Welcome back and Happy New Year!

Thank you for your on-going interest in TALAS. We are here to support you in serving Texas’ students and are committed to your success.
We’re looking forward to an amazing 2020 with you!
We’d like to share your good news.
Send announcements, new programs and all things Latinx to TALAS News
Harlandale ISD Trustees Select Gerardo Soto as New Superintendent
The Harlandale Independent School District board wrapped up a year marked by leadership changes and questions about Texas Education Agency intervention Monday night when trustees voted unanimously to formally promote Gerardo Soto, the district’s executive director of operations, to superintendent.

The board voted to offer Soto an annual salary of $207,000. The contract, which was still being drawn up, will last 3 1/2 years, Soto said.

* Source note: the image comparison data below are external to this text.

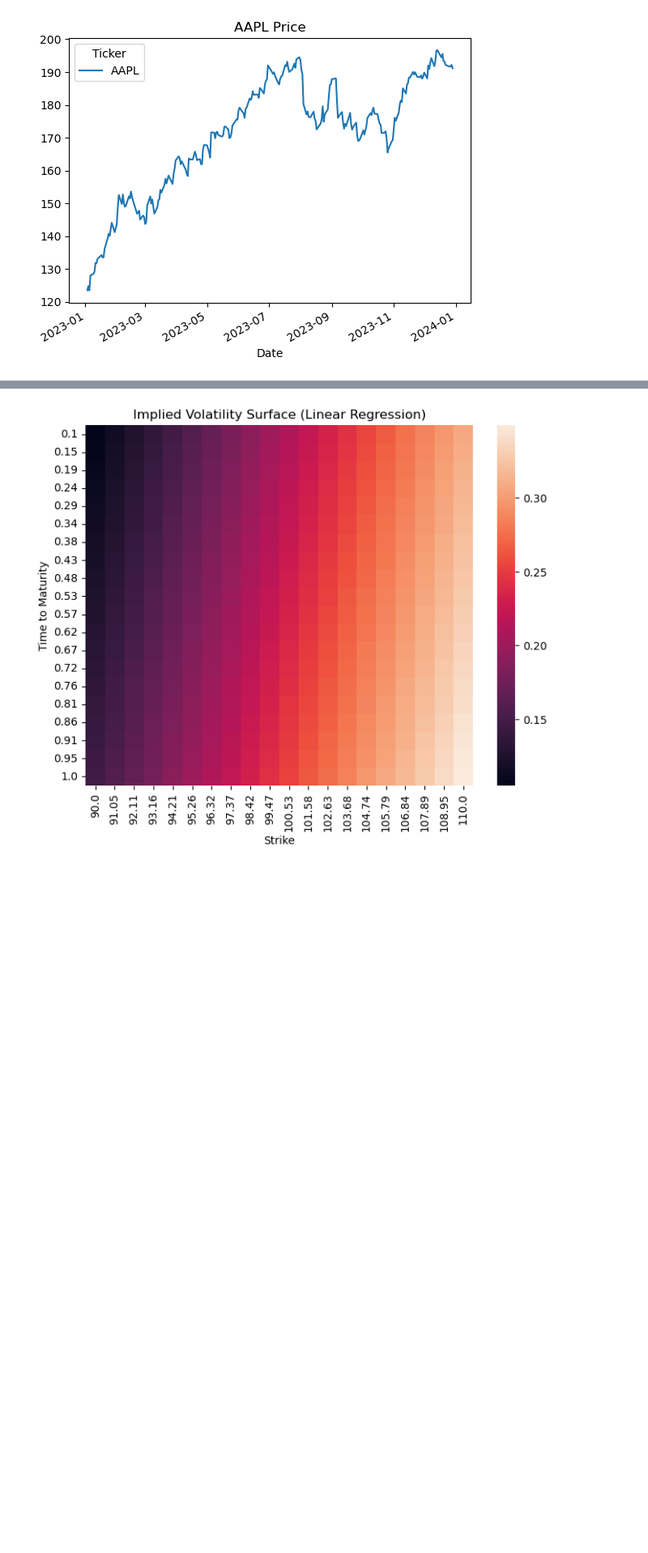
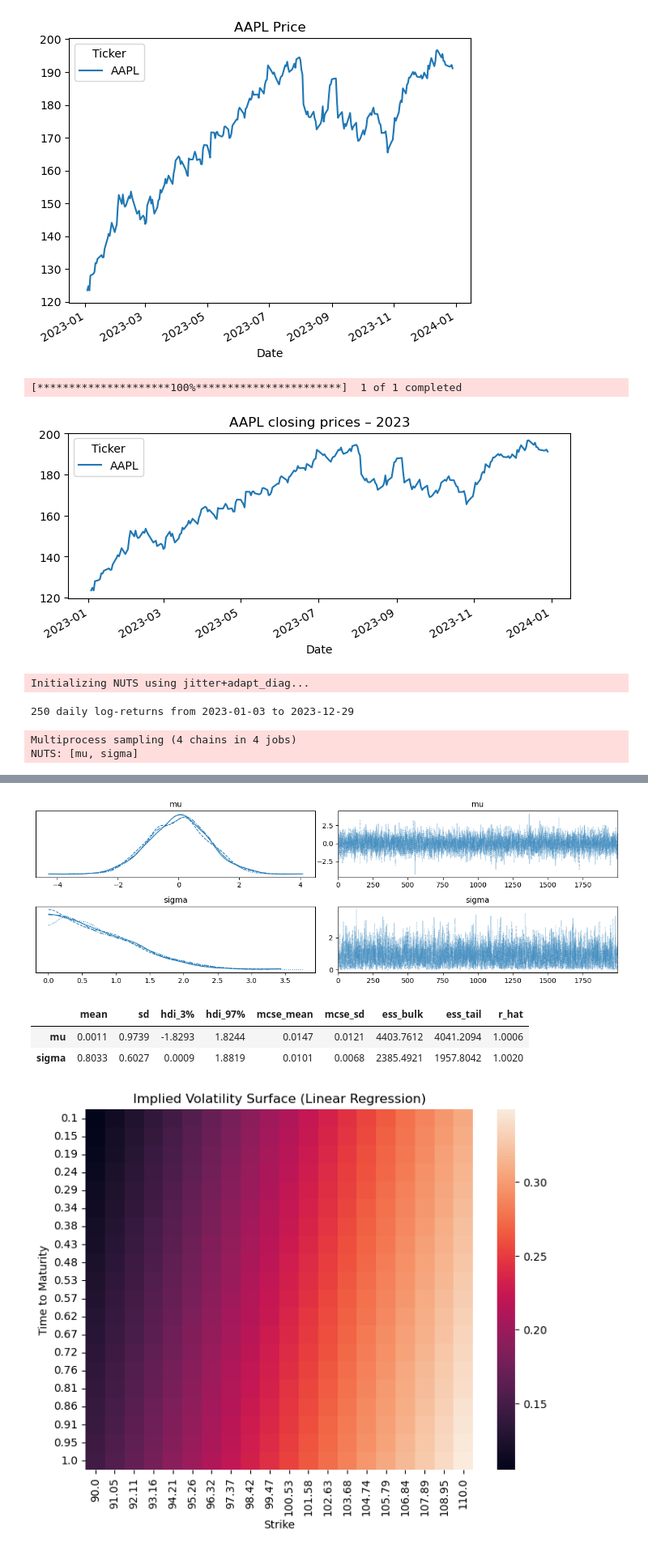
Before and after one commit to RezaCodz/Math_finance_models, a Jupyter notebook: models.ipynb, the cells around one changed output, grey strips where cells are left out. Shown at 81% size. Drawn from its saved outputs; the diff is of its cells as text; code cells hidden in the pictures; blank space fills up the shorter version.

```diff
--- a/models.ipynb
+++ b/models.ipynb
@@ -17,3 +17,64 @@ data.plot(title=f"{ticker} Price")
 [*********************100%***********************]  1 of 1 completed
 <Axes: title={'center': 'AAPL Price'}, xlabel='Date'>
 [figure]
+# %%
+# --- 1. Imports -------------------------------------------------------------
+import yfinance as yf
+import numpy as np
+import pandas as pd
+import pymc as pm
+import arviz as az
+import matplotlib.pyplot as plt
+
+# --- 2. Download daily closes for 2023 -------------------------------------
+ticker = "AAPL"
+prices = (
+    yf.download(ticker, start="2023-01-01", end="2023-12-31")  # daily bars
+      ["Close"]                                                # keep only Close column
+      .dropna()
+)
+prices.plot(title=f"{ticker} closing prices – 2023", figsize=(8,3))
+plt.show()
+
+# --- 3. Transform to log-returns (the GBM observation) ---------------------
+log_returns = np.diff(np.log(prices.values))              # r_t = ln(S_{t}/S_{t-1})
+dt = 1/252                                                # one trading day expressed in years
+
+print(f"{len(log_returns)} daily log-returns from {prices.index[0].date()} "
+      f"to {prices.index[-1].date()}")
+
+# --- 4. Bayesian inference with PyMC ---------------------------------------
+with pm.Model() as gbm_model:
+    # Priors – intentionally vague
+    mu     = pm.Normal("mu", mu=0.0, sigma=1.0)           # drift  (per year)
+    sigma  = pm.HalfNormal("sigma", sigma=1.0)            # volatility (per √year)
+
+    # Likelihood – GBM says log-return ~ N(μ dt, σ² dt)
+    pm.Normal(
+        "returns",
+        mu     = mu    * dt,
+        sigma  = sigma * np.sqrt(dt),
+        observed = log_returns
+    )
+
+    # Draw posterior samples
+    trace = pm.sample(
+        draws         = 2_000,
+        tune          = 2_000,
+        target_accept = 0.95,
+        return_inferencedata=True,
+        progressbar   = True,
+    )
+
+# --- 5. Posterior diagnostics ---------------------------------------------
+az.plot_trace(trace, var_names=["mu", "sigma"])
+plt.tight_layout(); plt.show()
+
+az.summary(trace, var_names=["mu", "sigma"], round_to=4)
+# %% [output]
+[*********************100%***********************]  1 of 1 completed
+[figure, added]
+Initializing NUTS using jitter+adapt_diag...
+250 daily log-returns from 2023-01-03 to 2023-12-29
+Multiprocess sampling (4 chains in 4 jobs)
+NUTS: [mu, sigma]
@@ -20,3 +84,7 @@ data.plot(title=f"{ticker} Price")
+[figure, added]
+|  | mean | sd | hdi_3% | hdi_97% | mcse_mean | mcse_sd | ess_bulk | ess_tail | r_hat |
+| mu | 0.0011 | 0.9739 | -1.8293 | 1.8244 | 0.0147 | 0.0121 | 4403.7612 | 4041.2094 | 1.0006 |
+| sigma | 0.8033 | 0.6027 | 0.0009 | 1.8819 | 0.0101 | 0.0068 | 2385.4921 | 1957.8042 | 1.0020 |
 # %%
 def black_scholes_price(S, K, T, r, sigma, option_type='call'):
     d1 = (np.log(S / K) + (r + 0.5 * sigma ** 2)*T) / (sigma * np.sqrt(T))
```
Also changed, not shown: parts of 4 cells of this notebook.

“I would like to thank the Harlandale ISD board of trustees for giving me this opportunity in leading this wonderful district,” Soto told the six trustees in attendance following their vote. “Our students are exceptional and deserve nothing but the best to excel in all they do. … Now we have to continue to celebrate our successes and face our challenges and will do so together.”

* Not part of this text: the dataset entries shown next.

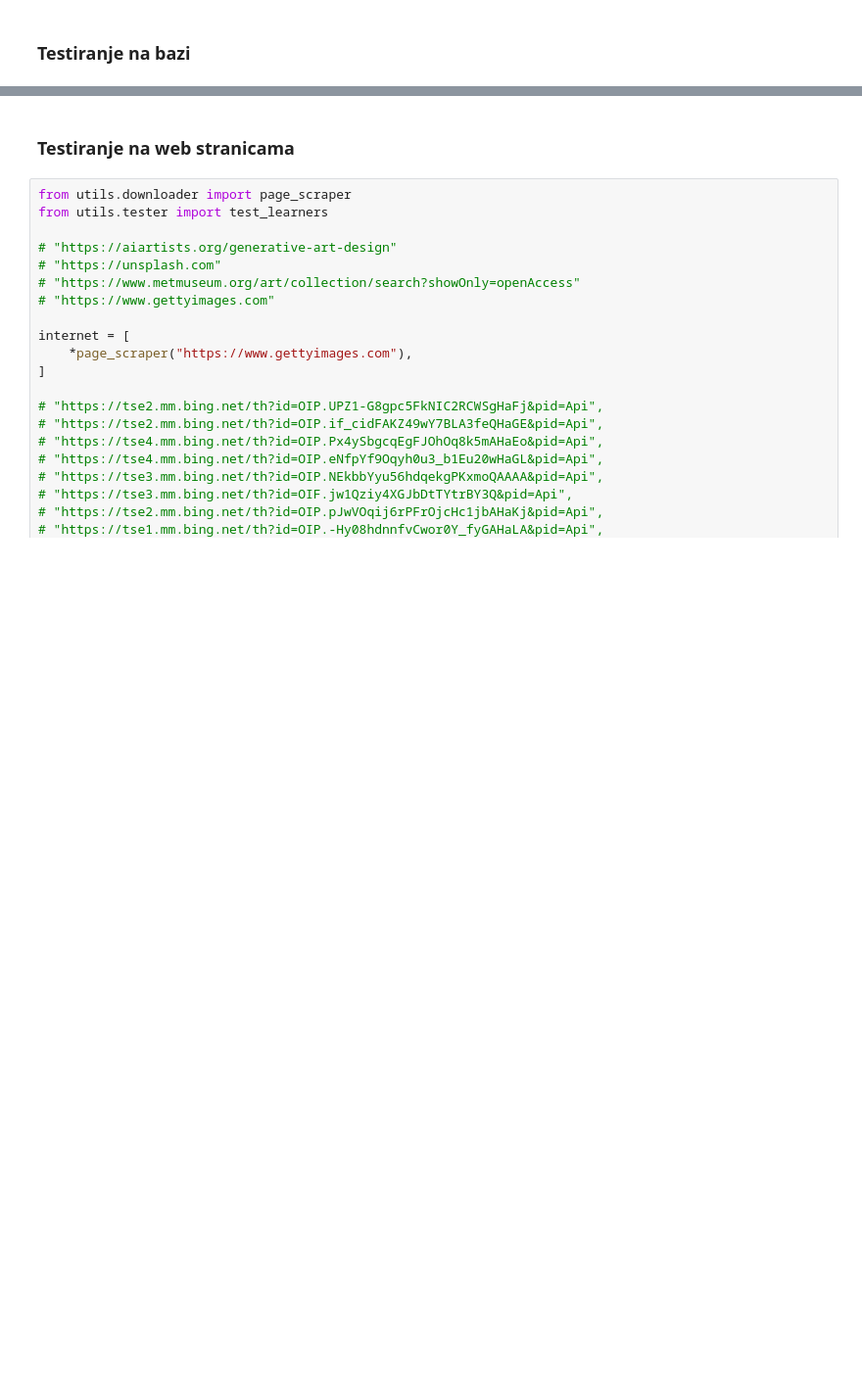
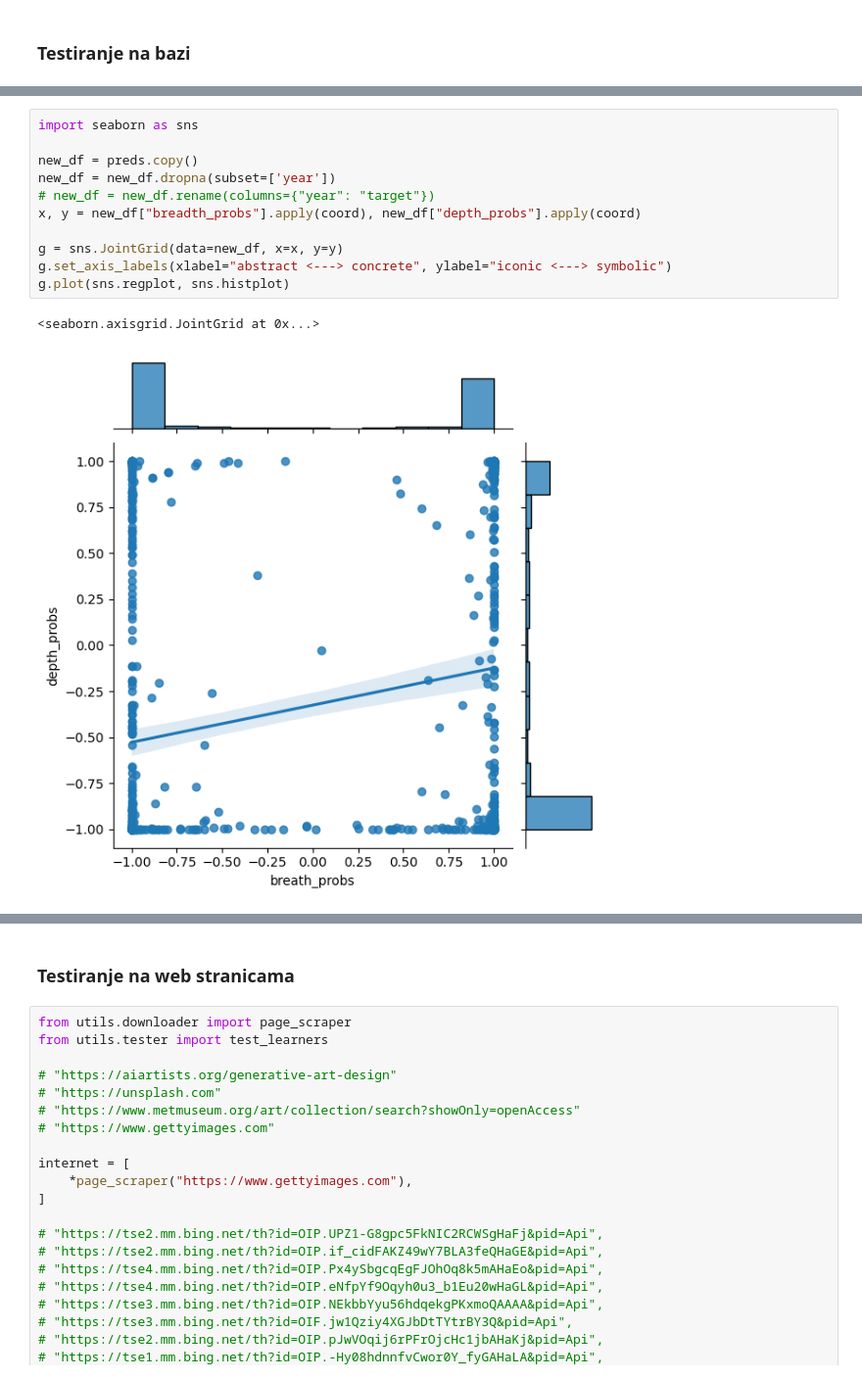
Before and after one commit to Trpquo/art_critic, a Jupyter notebook: 4_tester.ipynb, the cells around one changed output, grey strips where cells are left out. Shown at 98% size. Drawn from its saved outputs; the diff is of its cells as text; blank space fills up the shorter version.

```diff
--- a/4_tester.ipynb
+++ b/4_tester.ipynb
@@ -97,0 +168,14 @@ model_predictions[list(model_predictions.keys())[0]].sample(3)
+# %%
+import seaborn as sns
+
+new_df = preds.copy()
+new_df = new_df.dropna(subset=['year'])
+# new_df = new_df.rename(columns={"year": "target"})
+x, y = new_df["breadth_probs"].apply(coord), new_df["depth_probs"].apply(coord)
+
+g = sns.JointGrid(data=new_df, x=x, y=y)
+g.set_axis_labels(xlabel="abstract <---> concrete", ylabel="iconic <---> symbolic")
+g.plot(sns.regplot, sns.histplot)
+# %% [output]
+<seaborn.axisgrid.JointGrid at 0x...>
+[figure, added]
```
Also changed, not shown: parts of 11 cells of this notebook, 25 other files.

Congratulations to Superintendent
Juan Cabrera on being named a finalist by the Dallas Morning News

When their communities were attacked, these superintendents stepped up. We name them finalists for Texan of the Year

Sadly, the horrific mass shootings in El Paso and Odessa this year once again reminded us of the sickness in our culture that too often results in gun violence.

But today, in the season of hope, we’re focusing on the grace, cooperation and healing environment that the superintendents of the El Paso and Odessa school districts created in their classrooms in the wake of the shootings.

For their efforts to address the trauma of the more than 90,000 students in their care, El Paso ISD Superintendent Juan Cabrera and Ector County ISD Superintendent Scott Muri are finalists for Texan of the Year.

Tomball ISD’s Academy of Energy and International Business
to Open August 2020
With an effort to implement new learning opportunities for students, the district has announced that the Tomball ISD Academy of Energy and International Business has been approved by the Board of Trustees at the December meeting. The Academy is set to officially open in August 2020 at BJ Services corporate headquarters.

The Tomball ISD Academy of Energy and International Business will become the first on-site learning opportunity of its kind implemented in the State of Texas and just the second in the nation. It will serve as a small learning community that will provide rigorous job-embedded programs of study coupled with an on-site corporate partnership that enhances the learning outcomes for students.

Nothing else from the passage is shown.